Sketch: What hope for democracy when consensus breaks out?

Click to follow
The Independent Online

It is not the proper function of politicians to agree. Yes, the public disapproves when they argue, but that is what they supposed to do in a democracy. If you wanted to watch politicians agreeing, you could have tuned into the 18th Congress of the Chinese Communist Party a fortnight ago.

But agree they did. George Osborne had done a good job of preventing the name of the new Governor of the Bank of England from leaking to the press, so for once, MPs heard it first. They loved that. It made them feel that the Chancellor thinks that they matter. Piling on the flattery, Mr Osborne also announced that the new Governor, Mark Carney, is prepared to be questioned by the Treasury select committee before taking up in the job, as if MPs were part of the decision-making progress.

Moreover, Ed Balls was so pleased that someone he knows has landed an important job that he abandoned his usual role of sitting on the front bench making annoying hand gestures to wind up ministers. Instead, he praised the Chancellor.

As he spoke, you could see John Redwood, the brains of the Tory party's anti-EU, free-market wing, nodding in agreement. George Osborne was so pleased he talked about wanting to bottle up this consensus for future use. When all the politicians agree like this, it can only portend disaster.
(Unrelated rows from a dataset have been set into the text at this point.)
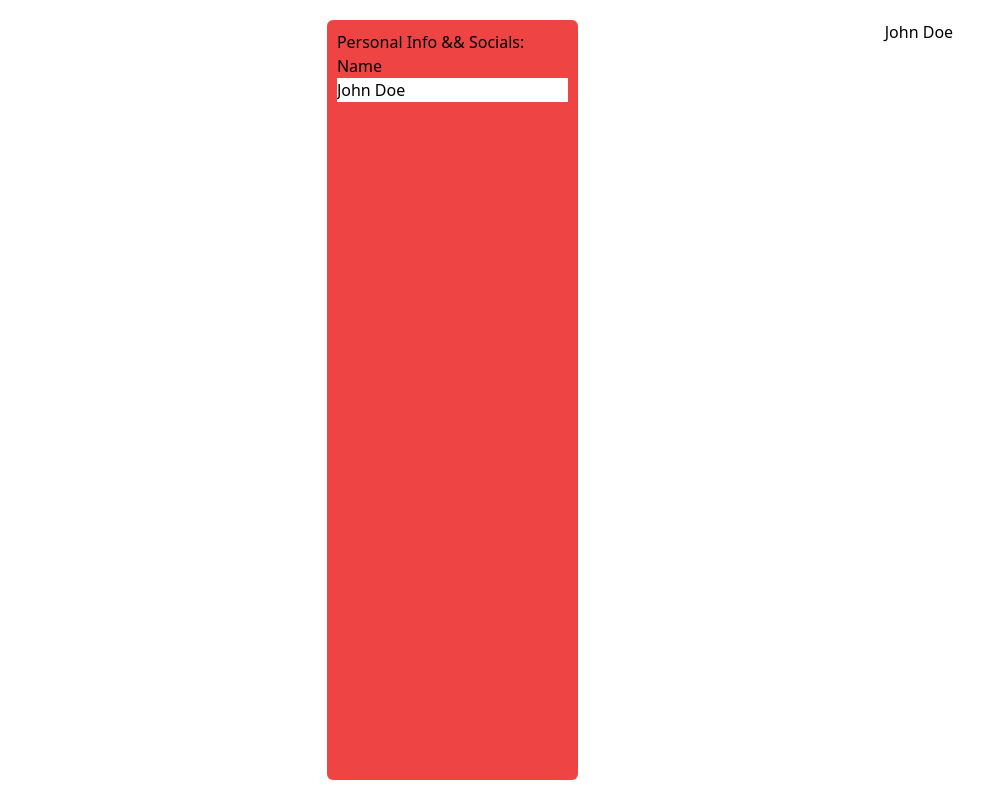
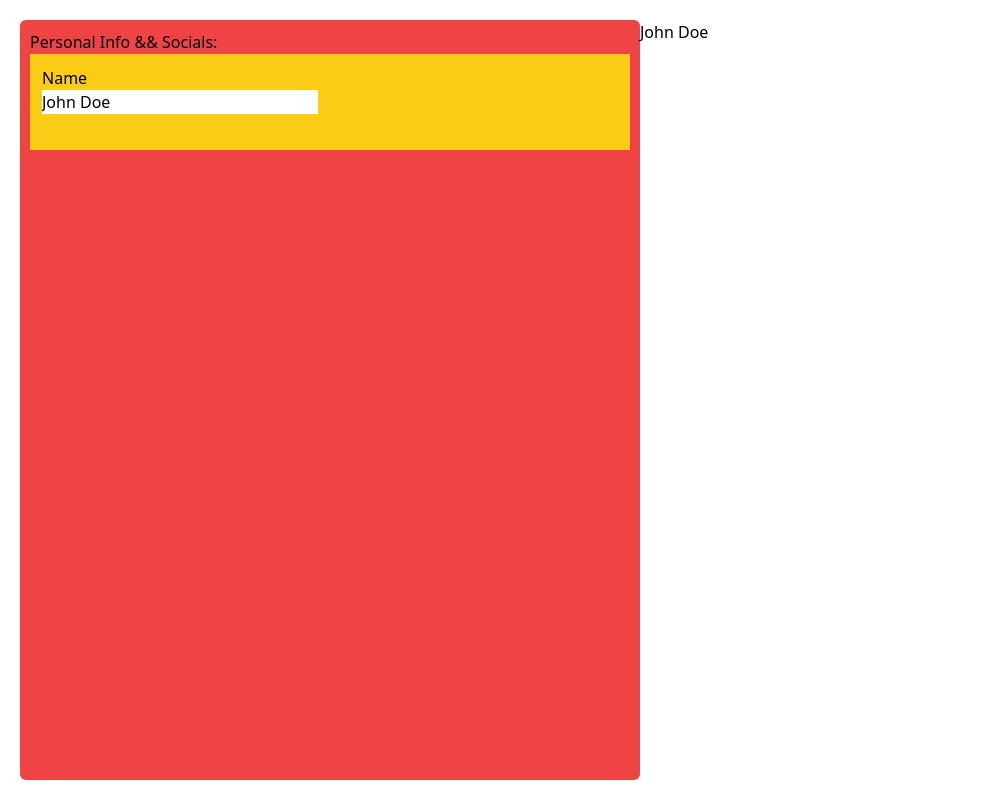
Before and after one commit to dna737/CV-builder, a React (Vite) app in the folder CV-builder/: page / in a window 1280 px wide. Shown: the whole page, without its empty margins (0-996 px from the left). Built offline with nearby package versions, Linux system fonts and the light colour scheme.

Commit message:
fix width of both panels and implement grid within the form

```diff
--- a/CV-builder/src/components/Preview.jsx
+++ b/CV-builder/src/components/Preview.jsx
@@ -1,6 +1,10 @@
 /* eslint-disable react/prop-types */
 function Preview({ personalInfo }) {
-    return <h2>{personalInfo.name}</h2>;
+    return (
+        <div className="h-3.5 w-1/2">
+            <h2>{personalInfo.name}</h2>
+        </div>
+    );
 }
 
 export { Preview };
--- a/CV-builder/src/components/ResumeForm.jsx
+++ b/CV-builder/src/components/ResumeForm.jsx
@@ -1,14 +1,16 @@
 /* eslint-disable react/prop-types */
 export default function ResumeForm({ personalInfo, changeInput }) {
     return (
-        <div className="h-full bg-red-500 p-2.5 rounded-md">
+        <div className=" w-1/2 min-w-{50%} h-full bg-red-500 p-2.5 rounded-md">
             <h1>Personal Info && Socials:</h1>
-            <form>
-                <Name
-                    personalInfo={personalInfo}
-                    changeInput={changeInput}
-                    attribute={"name"}
-                ></Name>
+            <form className="bg-yellow-400 p-3">
+                <div className="grid md:grid-cols-2 md:gap-6">
+                    <Name
+                        personalInfo={personalInfo}
+                        changeInput={changeInput}
+                        attribute={"name"}
+                    ></Name>
+                </div>
             </form>
         </div>
     );
```
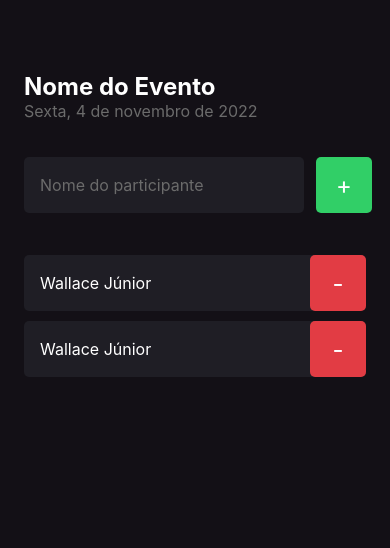
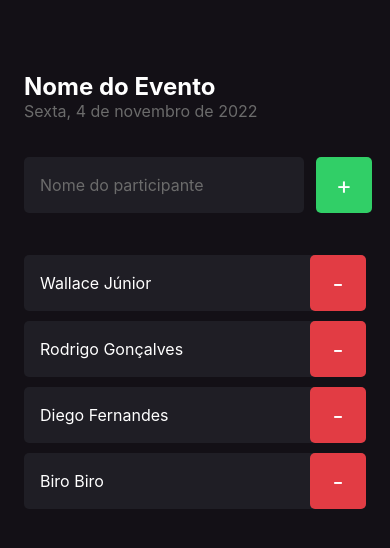
Before and after one commit to wfl-junior/rocketseat-ignite-react-native-imhere, a React Native app: screen / in a window 390 px wide. Shown: the top 548 px of the page. Built offline with nearby package versions, Linux system fonts and the light colour scheme.

Commit message:
Utilizando Propriedades no Componente

```diff
--- a/src/components/Participant/index.tsx
+++ b/src/components/Participant/index.tsx
@@ -1,11 +1,13 @@
 import { Text, TouchableOpacity, View } from "react-native";
 import { styles } from "./styles";
 
-interface ParticipantProps {}
+interface ParticipantProps {
+  name: string;
+}
 
-export const Participant: React.FC<ParticipantProps> = () => (
+export const Participant: React.FC<ParticipantProps> = ({ name }) => (
   <View style={styles.container}>
-    <Text style={styles.name}>Wallace Júnior</Text>
+    <Text style={styles.name}>{name}</Text>
 
     <TouchableOpacity style={styles.button}>
       <Text style={styles.buttonText}>-</Text>
--- a/src/screens/Home/index.tsx
+++ b/src/screens/Home/index.tsx
@@ -24,8 +24,10 @@ export const Home: React.FC = () => {
         </TouchableOpacity>
       </View>
 
-      <Participant />
-      <Participant />
+      <Participant name="Wallace Júnior" />
+      <Participant name="Rodrigo Gonçalves" />
+      <Participant name="Diego Fernandes" />
+      <Participant name="Biro Biro" />
     </View>
   );
 };
```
After the Chancellor – or Posh Boy Two, as Nadine Dorries thinks of him – came the turn of Posh Boy One. David Cameron reporting back from a Brussels summit ought to be an occasion for faction-fighting all round, with the Prime Minister receiving at least as much aggro from his own side as from the Opposition, but it just was not like that. Mr Cameron had left Brussels without signing an agreement that nobody thought he should have signed. Ed Miliband did his half-hearted best to disagree, but there was nothing much to disagree about.

The one moment when the exchange threatened to come alive was when Michael Fabricant, the Conservative vice-chairman whose suggestion of an electoral pact with Ukip was revealed in yesterday's Independent, stood up to raucous cheers. He pointedly congratulated David Cameron on forming a "pact" with Germany and like-minded EU members, and David Cameron pointedly congratulated him on getting the vote out in Corby. That is the town where the Tories have lost a seat to Labour for the first time in 16 years: but at least they kept Ukip down in third place.